The legal reasoning set forth in the justification for the Supreme Court’s judgment perfectly reflects the essence of a continuous obligation. The court pointed out that in obligations of this type, the debtor’s obligation consists of a certain ongoing behaviour for the duration of the contractual relationship in accordance with the substance of the obligation. Such behaviour does not lead to extinguishment of the continuous obligation, however, because the creditor has an interest in its continuation. Meanwhile, in the agreement concluded by the parties, during the development phase of the project the interest of the owner was not served by the continuation of the obligation, but to the contrary, by the fastest possible completion of the project.
The Supreme Court pointed out that the parties’ agreement was clearly aimed at increasing the stability of the legal relationship between them by limiting the grounds that would bring the relationship to an end.

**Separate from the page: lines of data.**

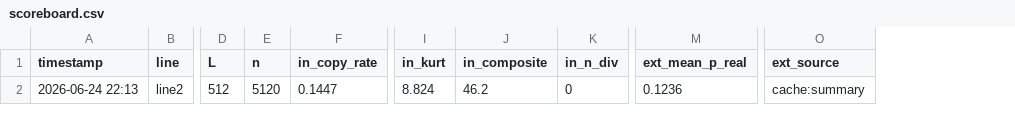
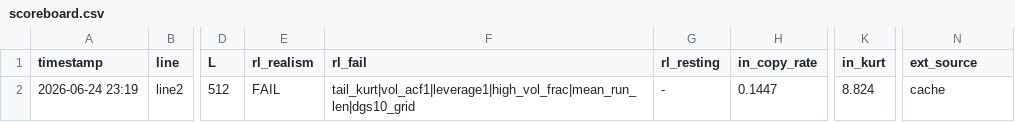
Before and after one commit to mengguo311/mzh_diff, a CSV file: eval/scoreboard.csv, drawn as a sheet; only a part is shown, gaps mark what is left out; removed rows and columns are numbered as before the commit, all else as after; the diff names each change by its address in the sheet, - before the commit and + after, or states it on an @@ line.

```diff
--- a/eval/scoreboard.csv
+++ b/eval/scoreboard.csv
-column E (n), row 2: 5120
+column E (rl_realism), row 2: FAIL
+column F (rl_fail), row 2: tail_kurt|vol_acf1|leverage1|high_vol_frac|mean_run_len|dgs10_grid
+column G (rl_resting), row 2: -
-column J (in_composite), row 2: 46.2
-column K (in_n_div), row 2: 0
-column M (ext_mean_p_real), row 2: 0.1236
-A2 (timestamp): 2026-06-24 22:13
+A2 (timestamp): 2026-06-24 23:19
-N2 (ext_source): cache:summary
+N2 (ext_source): cache
```
Also changed, not shown: 1 other file.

This aim was justified by the scale of the planned project, the amount of time required to develop it, and the related costs. But the assessment of the legal relationship binding the parties which was made by the court of second instance assumed that the agreement could be terminated unilaterally, even after a building permit was obtained but before the decision issuing the building permit became legally final, which was the result of an erroneous understanding of the continuous obligation. Clearly, this holding by the Supreme Court may result in increased stability of development projects in the wind energy sector.

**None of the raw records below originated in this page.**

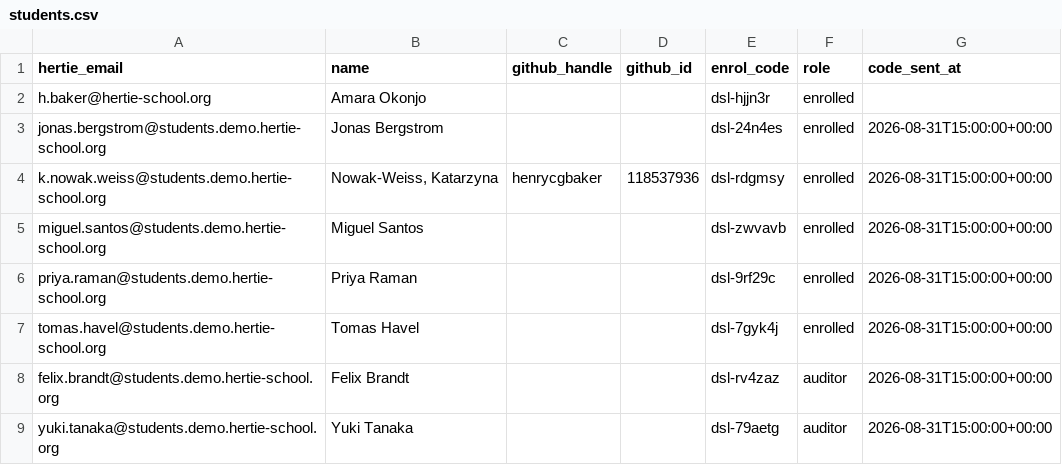
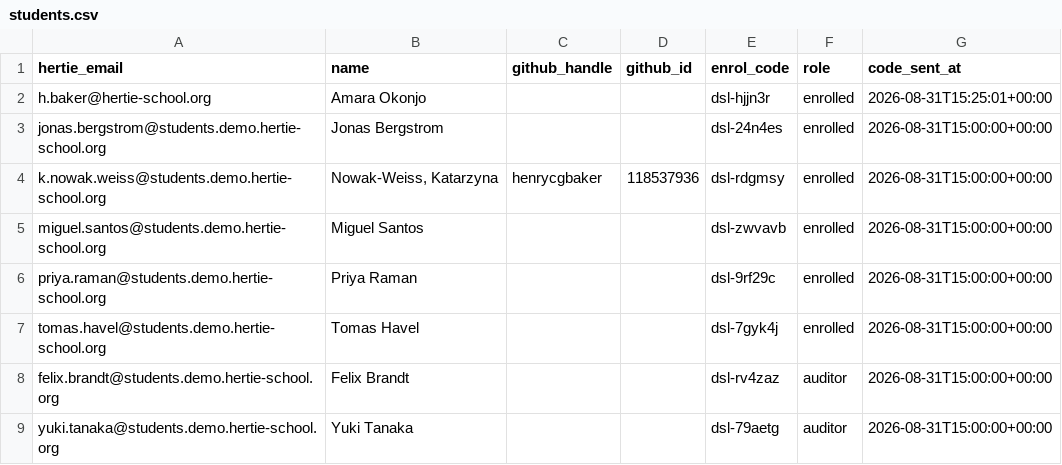
Before and after one commit to hertie-dsl-demo-f2026/classroom-config, a CSV file: students.csv, drawn as a sheet.

Commit message:
roster: record 1 enrolment code email(s) sent

```diff
--- a/students.csv
+++ b/students.csv
@@ -1,3 +1,3 @@
 hertie_email,name,github_handle,github_id,enrol_code,role,code_sent_at
-h.baker@hertie-school.org,Amara Okonjo,,,dsl-hjjn3r,enrolled,
+h.baker@hertie-school.org,Amara Okonjo,,,dsl-hjjn3r,enrolled,2026-08-31T15:25:01+00:00
 jonas.bergstrom@students.demo.hertie-school.org,Jonas Bergstrom,,,dsl-24n4es,enrolled,2026-08-31T15:00:00+00:00
```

Knowledge of third-party claim (Civil Code Art. 59)
In Case No. II CSK 230/12, the Supreme Court also interpreted Civil Code Art. 59 in the context of knowledge of a claim of a third party. This provision requires presentation of affirmative evidence in this respect so that a subsequent agreement can be found to be a fraudulent conveyance, i.e. frustrating in whole or part the satisfaction of the claim under the earlier agreement.
The court explained that to provide such evidence of knowledge, it is sufficient to show that the parties to the fraudulent conveyance knew of the earlier agreement, which is equivalent to knowledge of the claims arising under the earlier agreement. The court thus rejected the position of the court of second instance under which the third party could enjoy the protection provided by Civil Code Art. 59 by demonstrating that it will demand compulsory realisation of its claim, e.g. by resort to the courts, because this provision does not permit such distinctions.
The assurance by one party to the fraudulent conveyance that the earlier agreement had been terminated is also irrelevant in this regard, because that only allows the other party to regard the risk associated with the fraudulent conveyance as lower, but does not eliminate the knowledge it already has of the existence of the claim.
Significance of rulings for legal practice
This set of three rulings by the Supreme Court of Poland is expected to have a major impact on the legal practice in this area. These rulings are already being cited in numerous cases before the lower courts. The limited supply of land suitable for operating wind farms and the increasing competition between companies active in this sector may lead to further judicial disputes in the future, in which the line of precedent that is currently developing may be very useful.
Dr Marcin Lemkowski, Dispute Resolution & Arbitration Practice, Wardyński & Partners